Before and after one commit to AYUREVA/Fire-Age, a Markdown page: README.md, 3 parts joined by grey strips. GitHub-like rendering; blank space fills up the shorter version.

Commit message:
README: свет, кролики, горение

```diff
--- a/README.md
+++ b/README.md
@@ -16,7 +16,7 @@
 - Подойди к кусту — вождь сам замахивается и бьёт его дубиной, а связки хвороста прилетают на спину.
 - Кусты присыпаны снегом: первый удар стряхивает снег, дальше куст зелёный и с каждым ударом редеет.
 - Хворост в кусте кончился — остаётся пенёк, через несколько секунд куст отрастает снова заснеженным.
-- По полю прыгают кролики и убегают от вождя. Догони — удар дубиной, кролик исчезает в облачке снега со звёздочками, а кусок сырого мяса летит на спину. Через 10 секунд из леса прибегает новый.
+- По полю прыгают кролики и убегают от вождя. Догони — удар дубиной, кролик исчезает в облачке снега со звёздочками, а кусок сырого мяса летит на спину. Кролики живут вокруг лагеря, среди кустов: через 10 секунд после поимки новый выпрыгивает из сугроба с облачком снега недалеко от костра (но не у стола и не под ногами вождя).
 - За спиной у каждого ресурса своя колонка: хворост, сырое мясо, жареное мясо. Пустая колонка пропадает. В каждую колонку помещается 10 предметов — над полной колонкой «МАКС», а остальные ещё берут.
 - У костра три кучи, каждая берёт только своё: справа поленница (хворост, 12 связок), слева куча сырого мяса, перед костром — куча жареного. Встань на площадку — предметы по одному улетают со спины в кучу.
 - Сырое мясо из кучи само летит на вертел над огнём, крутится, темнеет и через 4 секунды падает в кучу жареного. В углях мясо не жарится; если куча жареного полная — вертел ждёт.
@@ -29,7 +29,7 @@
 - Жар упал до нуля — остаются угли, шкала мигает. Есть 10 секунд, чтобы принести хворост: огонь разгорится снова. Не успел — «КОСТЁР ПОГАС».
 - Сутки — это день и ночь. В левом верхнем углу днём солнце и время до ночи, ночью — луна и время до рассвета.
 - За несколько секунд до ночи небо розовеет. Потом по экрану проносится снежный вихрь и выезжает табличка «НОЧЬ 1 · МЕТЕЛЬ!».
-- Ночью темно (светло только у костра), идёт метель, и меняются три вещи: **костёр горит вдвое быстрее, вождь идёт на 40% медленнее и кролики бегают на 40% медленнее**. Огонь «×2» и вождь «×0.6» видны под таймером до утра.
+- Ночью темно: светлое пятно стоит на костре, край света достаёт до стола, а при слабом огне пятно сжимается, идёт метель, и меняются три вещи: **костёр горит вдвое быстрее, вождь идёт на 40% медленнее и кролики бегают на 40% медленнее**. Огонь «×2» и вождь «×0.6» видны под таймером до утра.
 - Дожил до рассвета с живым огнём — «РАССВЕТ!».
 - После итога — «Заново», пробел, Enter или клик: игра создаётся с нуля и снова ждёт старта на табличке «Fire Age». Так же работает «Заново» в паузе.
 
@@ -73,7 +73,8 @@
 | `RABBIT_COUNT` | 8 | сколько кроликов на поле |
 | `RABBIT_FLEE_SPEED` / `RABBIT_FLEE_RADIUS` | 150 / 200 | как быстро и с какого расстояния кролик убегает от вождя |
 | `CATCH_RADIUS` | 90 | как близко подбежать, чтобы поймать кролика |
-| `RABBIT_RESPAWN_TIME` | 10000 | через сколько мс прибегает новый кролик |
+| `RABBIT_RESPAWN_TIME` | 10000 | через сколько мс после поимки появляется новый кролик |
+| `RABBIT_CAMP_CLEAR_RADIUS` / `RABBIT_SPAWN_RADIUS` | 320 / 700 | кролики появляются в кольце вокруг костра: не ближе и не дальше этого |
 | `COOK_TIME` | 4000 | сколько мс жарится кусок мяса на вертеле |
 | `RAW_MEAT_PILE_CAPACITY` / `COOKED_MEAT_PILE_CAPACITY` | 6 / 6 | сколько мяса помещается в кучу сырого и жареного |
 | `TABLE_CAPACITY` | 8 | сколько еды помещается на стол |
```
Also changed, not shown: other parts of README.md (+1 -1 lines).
━━━━━━━━━━
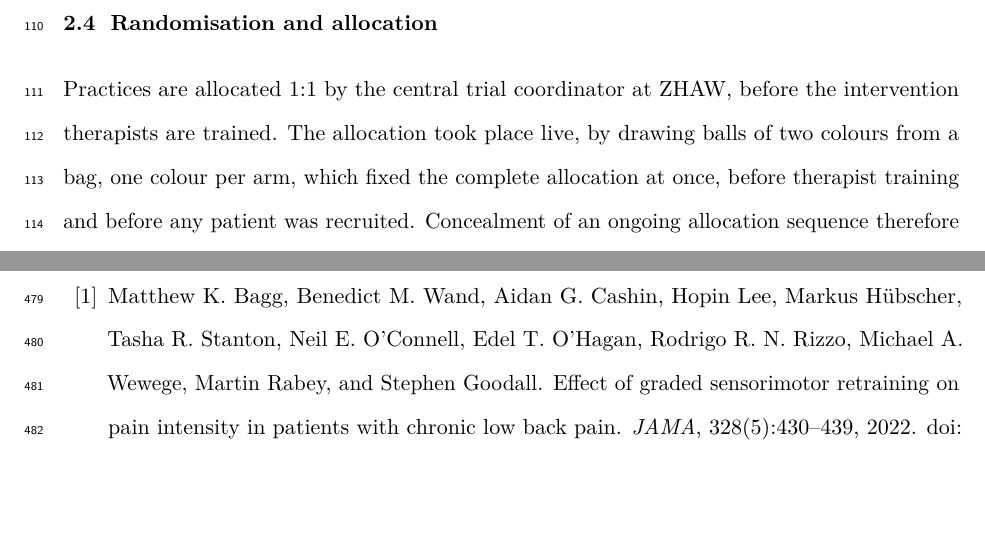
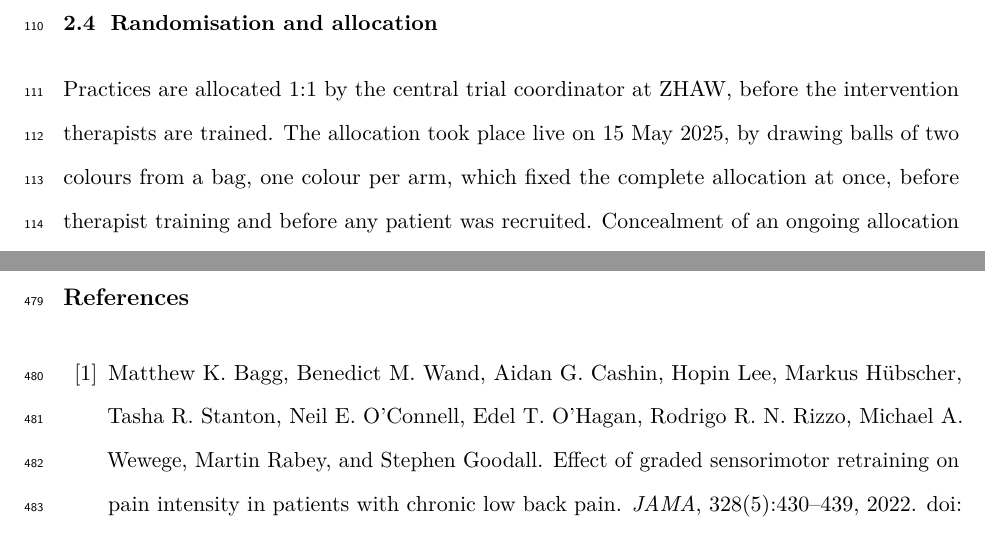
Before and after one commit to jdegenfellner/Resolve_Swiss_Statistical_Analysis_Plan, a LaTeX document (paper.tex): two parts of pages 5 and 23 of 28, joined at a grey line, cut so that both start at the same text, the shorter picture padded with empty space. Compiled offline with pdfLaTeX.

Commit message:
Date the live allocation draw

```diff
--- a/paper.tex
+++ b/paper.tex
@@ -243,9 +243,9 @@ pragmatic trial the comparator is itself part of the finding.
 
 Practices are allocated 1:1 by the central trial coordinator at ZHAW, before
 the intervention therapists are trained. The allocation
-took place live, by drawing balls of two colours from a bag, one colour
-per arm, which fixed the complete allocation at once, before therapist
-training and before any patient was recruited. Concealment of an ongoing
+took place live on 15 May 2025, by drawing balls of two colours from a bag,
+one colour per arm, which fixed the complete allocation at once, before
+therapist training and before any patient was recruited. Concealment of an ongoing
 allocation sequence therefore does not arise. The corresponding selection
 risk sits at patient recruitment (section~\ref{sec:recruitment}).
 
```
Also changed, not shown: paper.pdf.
━━━━━━━━━━
What you will do »
Going through the entries above, show each line that contains "README".

Expected output »
Before and after one commit to AYUREVA/Fire-Age, a Markdown page: README.md, 3 parts joined by grey strips. GitHub-like rendering; blank space fills up the shorter version.
README: свет, кролики, горение
--- a/README.md
+++ b/README.md
Also changed, not shown: other parts of README.md (+1 -1 lines).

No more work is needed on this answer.